It was Sunday morning. We had just finished a brief PvP operation which was a resounding success, and then our New Zealand folks in the APAC time zone logged off. Nobody had written the day’s post-downtime scan report for our home system or static connection, and nobody else was online but me.
I had a job to do!
Scanning and writing scan reports is nothing new to me. It’s one of the first things the excellent trainers in Broken Wheel show new recruits how to do: create bookmarks using appropriate naming conventions, update the bulletin in a readable format, and how to very quickly determine changed signatures. It’s something everybody needs to know, but save a meager few most don’t take great joy in the job. It’s just the thing you do so you can have fun doing other things. If everybody doesn’t contribute from time to time, it ends up falling to just a few people, and it’s not terribly fun. Kind of relaxing and zen, but it’s one of those things that everybody needs to do from time to time or people will burn out.

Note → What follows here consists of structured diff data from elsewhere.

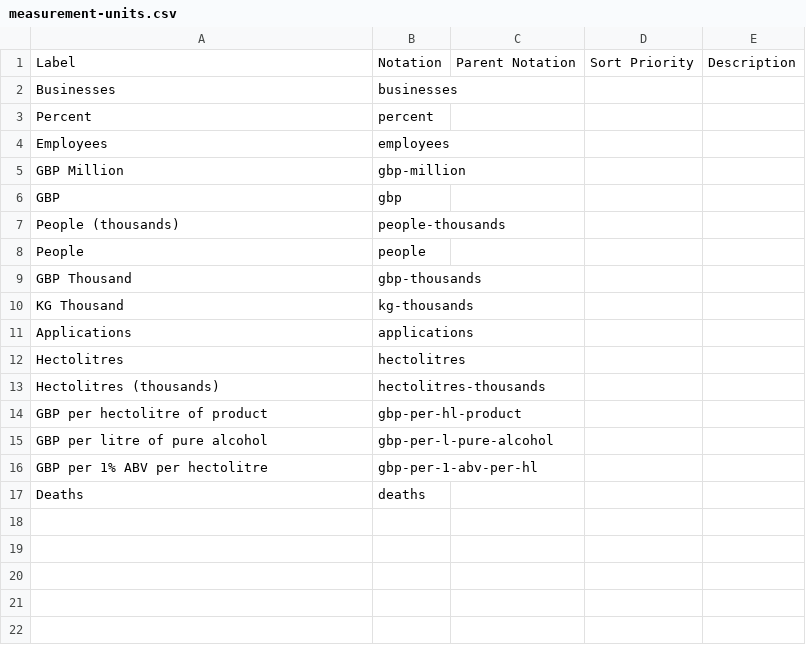
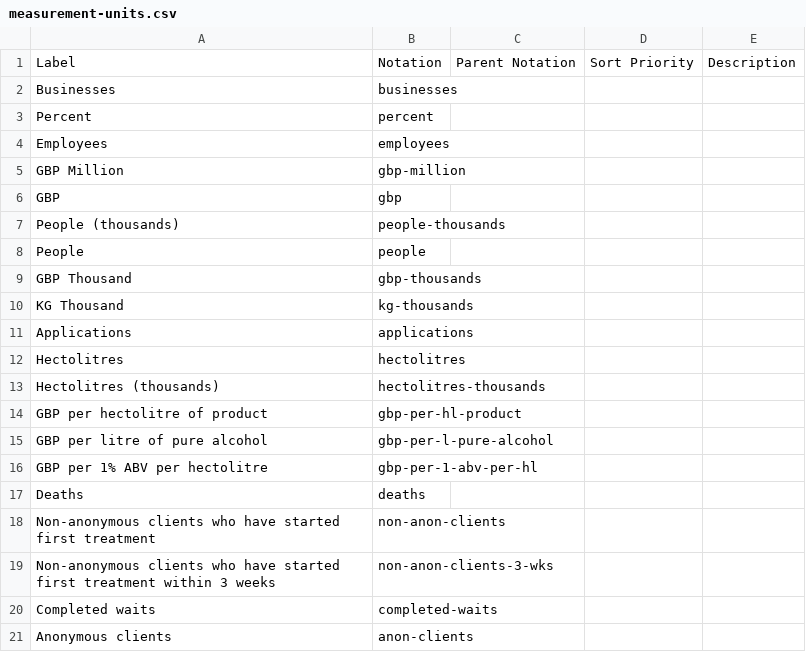
Before and after one commit to GSS-Cogs/ref_common, a CSV file: codelists/measurement-units.csv, drawn as a sheet; the diff names each change by its address in the sheet, - before the commit and + after, or states it on an @@ line.

Commit message:
Add units from Alcohol Treatment Waiting Times

```diff
--- a/codelists/measurement-units.csv
+++ b/codelists/measurement-units.csv
+row 18: Non-anonymous clients who have started first treatment | non-anon-clients
+row 19: Non-anonymous clients who have started first treatment within 3 weeks | non-anon-clients-3-wks
+row 20: Completed waits | completed-waits
+row 21: Anonymous clients | anon-clients
```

Twenty-five minutes later, I was done and the report was sent off to our daily scan mailing list. Nylon, Datu, and Hathgor had done most of the scanning work already; I just put names to things and made sure the formatting was right. Included at the bottom of the scan report was a brief comment: “We should run our shield Oracle fleet!”
Some of the vets in our alliance had suggested a fleet doctrine for C3 anomalies that is somewhat unconventional. In short, it involves someone flying shield Logistics (a tech 1 Scythe or a pair of Ospreys work fine), long-ranged sniping attack battlecruisers (Oracle, Talos, or Naga) for blapping (that is, dispatching with a single volley) cruisers and battleships, and miscellaneous battlecruisers (often Drakes, but shield-tanked Harbingers and other options work fine) for dealing with frigates and pitching in with remote repair if required. It requires a minimum of four ships to work, but scales really well with additional attack battlecruisers or frigate-destroyers contributing a great deal to site-running speed. Many anomalies can be cleared in just two to five minutes. It feels almost as if one is spending more time warping between sites than running them, and is a welcome relief from the typical (slow!) Drake/Tengu fleets that we’ve been using to clear C3 sites.
For those of you looking for tactical advice, I won’t provide our specific fits but will provide guidelines. You want these attack battlecruisers to have at least 25,000 EHP in the hands of a rookie with barely enough skills for the tech 1 guns, and at least 15,000 of that in the shields. You want to keep the transversal and velocity high on the tech 1 repair cruiser(s) or else it(they) may get volleyed off the field, but the Oracles and other attack battlecruisers want to stay near zero transversal in order to hit targets reliably. And it’s helpful to have masses of light drones from your logistics and anti-frigate guys, because often the battleships and cruisers are long gone while the frigates are still buzzing about. And of course, when all is said and done, you need someone in a salvage-equipped Destroyer or Noctis to salvage the sites.
After a little bit of null-sec ratting and hi-sec hauling — yes, you can do both in the same day easily from many wormholes — alliance mates began logging on and it looked like our chances for fielding a decent fleet to make some ISK were getting better. We popped a Hurricane Fleet Issue — a very expensive battlecruiser — belonging to the corporation living in the adjacent Class 5 using a bait-fit Gnosis. I would elaborate on this story, but it was pretty straightforward: Bait-fit, tackling Gnosis warps on top of the Cane just as the Cane is jumping to hisec. Cane jumps back — polarizing himself — to try to kill the assumed-easy-kill Gnosis. Our fleet drops on top of the Cane, and he quickly pops. Done and done. However, this Cane pilot’s fleet-mates are featured in this story in Part III. Keep an eye peeled.
So there are the new clothes we’re wearing, spending less on our fleet than most guys spend on just one C3-running Legion or Tengu, and finishing sites faster with less gank risk. In the next installment, I’ll talk about our experience using these, and the dramatic end to a very long day of near-constant C3 site-running and over a billion ISK made in that same day without a single loss. Stay tuned!